━━━━━ RECORDED DATA ━━━━━
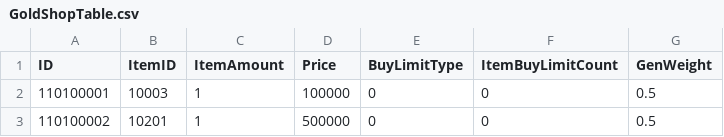
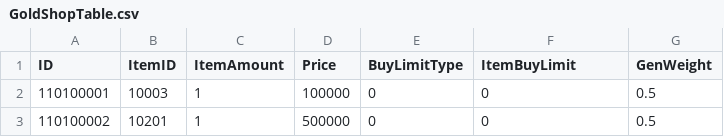
Before and after one commit to FuJiGraphics/SkyDragonHunter, a CSV file: Assets/Resources/Tables/GoldShopTable.csv, drawn as a sheet; only a part is shown.

```diff
--- a/Assets/Resources/Tables/GoldShopTable.csv
+++ b/Assets/Resources/Tables/GoldShopTable.csv
@@ -1,2 +1,2 @@
-ID,ItemID,ItemAmount,Price,BuyLimitType,ItemBuyLimitCount,GenWeight
+ID,ItemID,ItemAmount,Price,BuyLimitType,ItemBuyLimit,GenWeight
 110100001,10003,1,100000,0,0,0.5
```
Also changed, not shown: 12 other files.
━━━━━
Go through the entries above, and wherever a line holds the word "Assets", copy that line.

Before and after one commit to FuJiGraphics/SkyDragonHunter, a CSV file: Assets/Resources/Tables/GoldShopTable.csv, drawn as a sheet; only a part is shown.
--- a/Assets/Resources/Tables/GoldShopTable.csv
+++ b/Assets/Resources/Tables/GoldShopTable.csv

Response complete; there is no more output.